Fin: The original ending had the helicopter between the twin towers which Raimi was forced to change to Spidey swinging in front of an American flag. Raimi was making fun of that.

Jim: I bet.

JCVD: I didn’t pay $7 to watch Sam Raimi’s in-joke.

Jim: No kidding.

JCVD: Let’s talk about something else.

Jim: If that’s what he was going for, he just ended up making fun of himself. I also hate that scientists are always conducting experiments in the middle of the night…

Fin: Otherwise the gravitational pull of the sun gets in the way

Jim: …and that for some reason, that experiment transformed a human and everything he was wearing into silicon, yet not his locket.

Fin: It was an adamantium locket, maybe?

JCVD: I think that point segues into my big beef with the movie, which is that it was horribly written in spots.

Fin: I can’t argue with that

Jim: I’m curious, Fin Fang – are you trying to be funny or are you trying to make excuses for the movie?

Fin: Those last two were jokes

Colonel: What I hated was that Peter forgiving Sandman was also peter letting Sandman escape

JCVD: Any chance we’ll talk about what I want to talk about? Anyone?
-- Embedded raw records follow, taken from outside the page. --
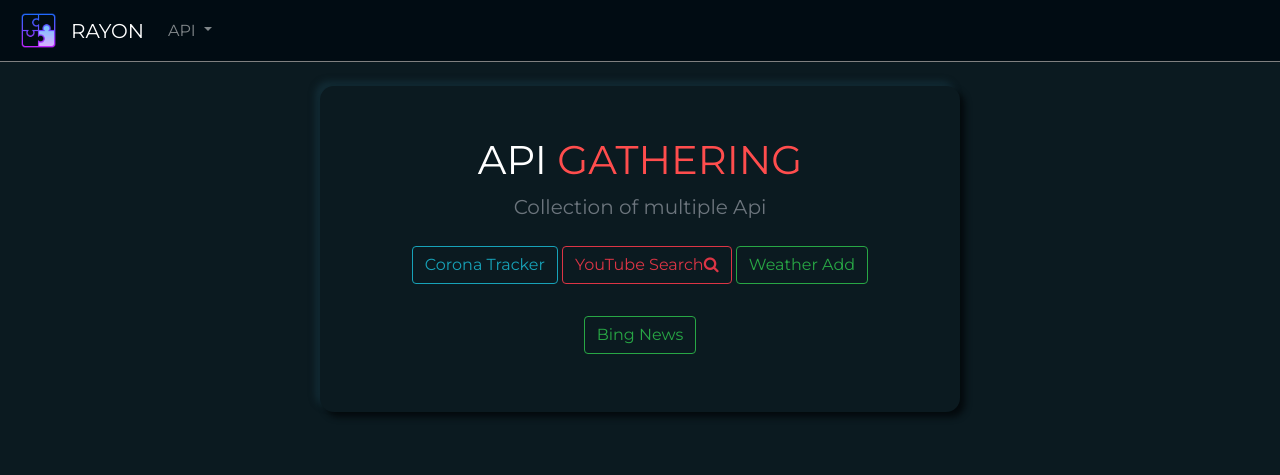
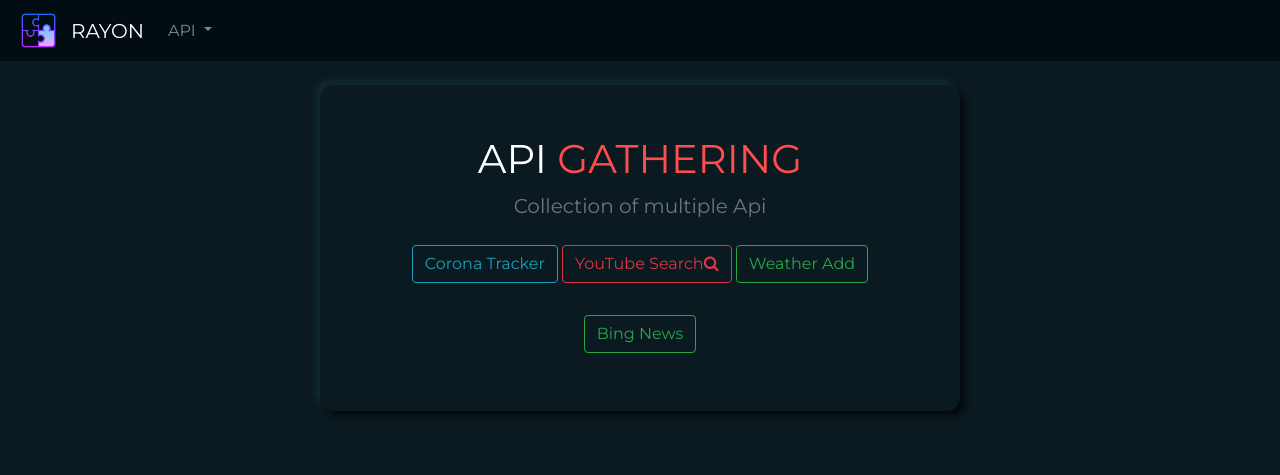
Before and after one commit to learningnoobi/Api-gathering, a Django app: page / in a window 1280 px wide. Shown: the top 475 px of the page. Run offline with Django 3.2, Linux system fonts and the light colour scheme; data that the repository does not hold is empty; some libraries are stand-ins or nearby versions; some web fonts are replaced.

Commit message:
fixed bugs

```diff
--- a/static/css/index.css
+++ b/static/css/index.css
@@ -12,7 +12,7 @@ body{
 
 .navs{
   background-color:#010c13;
-  border-bottom: 1px solid gray;
+
 }
 .jumbotron {
   margin-top: -40px;
```
Also changed, not shown: db.sqlite3, search/templates/search/weather.html (line endings or trailing spaces).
Bueller?

Fin: The writing, yes.

Jim: I would have liked some statement like “We all make mistakes, and we can all be forgiven, and part of being forgiven is accepting responsibility for your mistakes.” And then Sandman turns himself in. The writing: I felt like it was written by Mark Steven Johnson (isn’t that the Daredevil / Ghost Rider guy?).

Fin: You mean badly?

Check back at noon tomorrow for part two of this three (yes, three!) part review.